Repeat the data in full and exactly. Leave the pictures out.

--- RECORDS TO PROCESS ---
┌────────

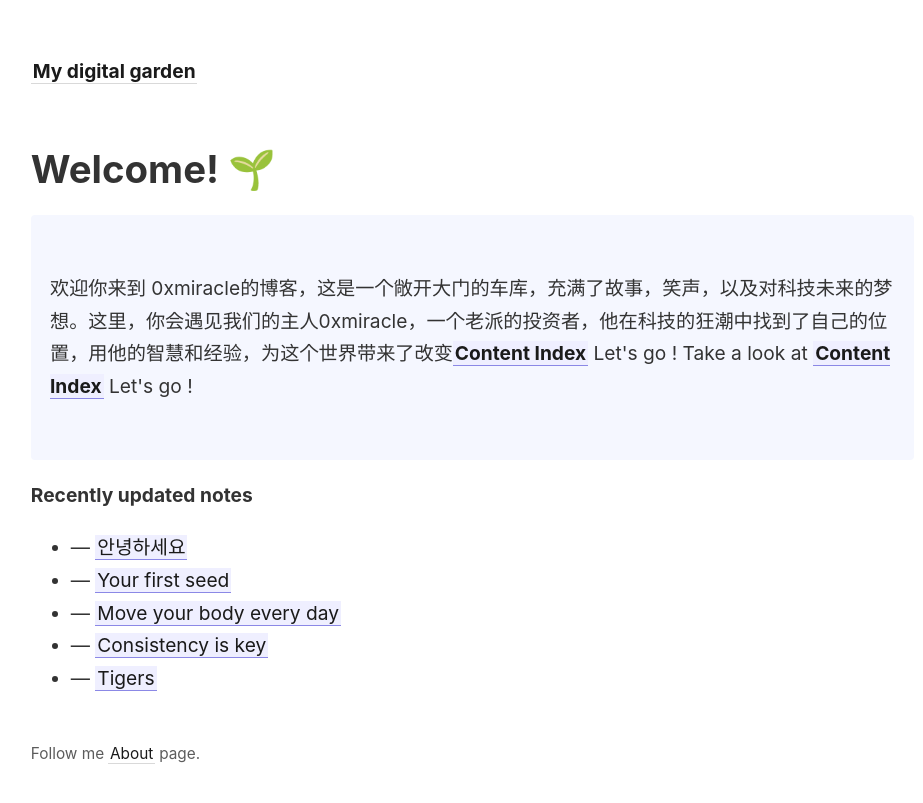
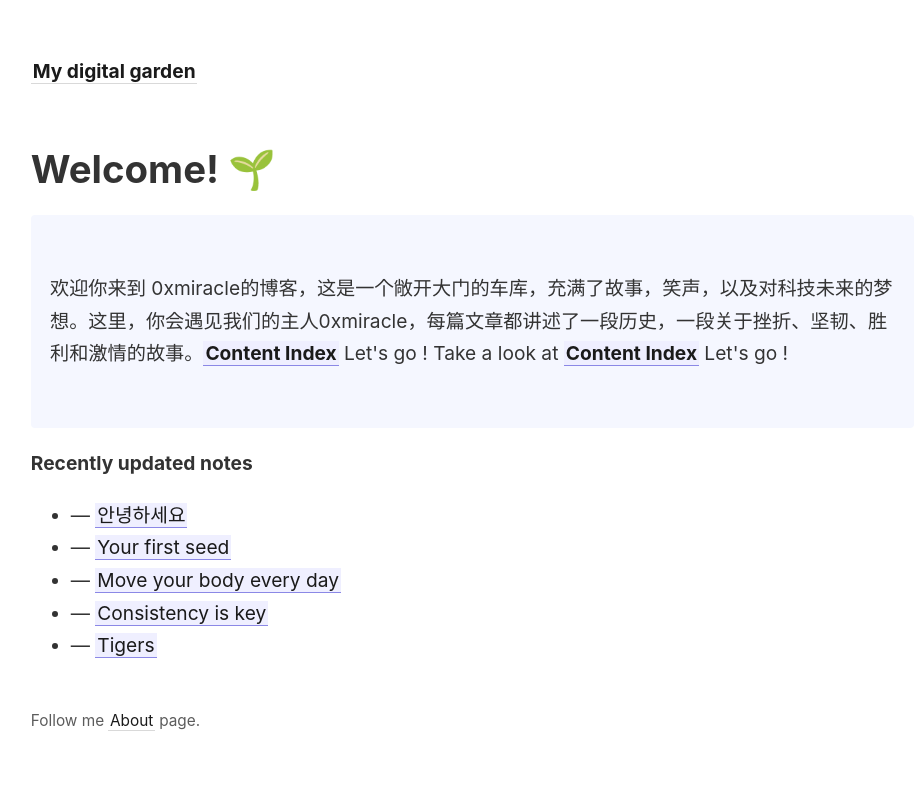
Before and after one commit to lkyxuan/bbbblog, a Jekyll site: the page built from _pages/index.md, in a window 1280 px wide. Shown: the top 803 px of the page, without its empty margins (46-969 px from the left). Built offline with Jekyll 4.4.1, drawn with Linux system fonts in a browser that asks for light colours.

Commit message:
vault backup: 2023-07-14 03:58:35
Affected files:
_pages/index.md

```diff
--- a/_pages/index.md
+++ b/_pages/index.md
@@ -10,7 +10,7 @@ permalink: /
 <p style="padding: 3em 1em; background: #f5f7ff; border-radius: 4px;">
 
 
-  欢迎你来到 0xmiracle的博客，这是一个敞开大门的车库，充满了故事，笑声，以及对科技未来的梦想。这里，你会遇见我们的主人0xmiracle，一个老派的投资者，他在科技的狂潮中找到了自己的位置，用他的智慧和经验，为这个世界带来了改变<span style="font-weight: bold">[[Content Index]]</span> Let's go !
+  欢迎你来到 0xmiracle的博客，这是一个敞开大门的车库，充满了故事，笑声，以及对科技未来的梦想。这里，你会遇见我们的主人0xmiracle，每篇文章都讲述了一段历史，一段关于挫折、坚韧、胜利和激情的故事。<span style="font-weight: bold">[[Content Index]]</span> Let's go !
   Take a look at <span style="font-weight: bold">[[Content Index]]</span> Let's go !
 
 
```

└────────

--- TASK ANSWER ---
Before and after one commit to lkyxuan/bbbblog, a Jekyll site: the page built from _pages/index.md, in a window 1280 px wide. Shown: the top 803 px of the page, without its empty margins (46-969 px from the left). Built offline with Jekyll 4.4.1, drawn with Linux system fonts in a browser that asks for light colours.

Commit message:
vault backup: 2023-07-14 03:58:35
Affected files:
_pages/index.md

```diff
--- a/_pages/index.md
+++ b/_pages/index.md
@@ -10,7 +10,7 @@ permalink: /
 <p style="padding: 3em 1em; background: #f5f7ff; border-radius: 4px;">
 
 
-  欢迎你来到 0xmiracle的博客，这是一个敞开大门的车库，充满了故事，笑声，以及对科技未来的梦想。这里，你会遇见我们的主人0xmiracle，一个老派的投资者，他在科技的狂潮中找到了自己的位置，用他的智慧和经验，为这个世界带来了改变<span style="font-weight: bold">[[Content Index]]</span> Let's go !
+  欢迎你来到 0xmiracle的博客，这是一个敞开大门的车库，充满了故事，笑声，以及对科技未来的梦想。这里，你会遇见我们的主人0xmiracle，每篇文章都讲述了一段历史，一段关于挫折、坚韧、胜利和激情的故事。<span style="font-weight: bold">[[Content Index]]</span> Let's go !
   Take a look at <span style="font-weight: bold">[[Content Index]]</span> Let's go !
 
 
```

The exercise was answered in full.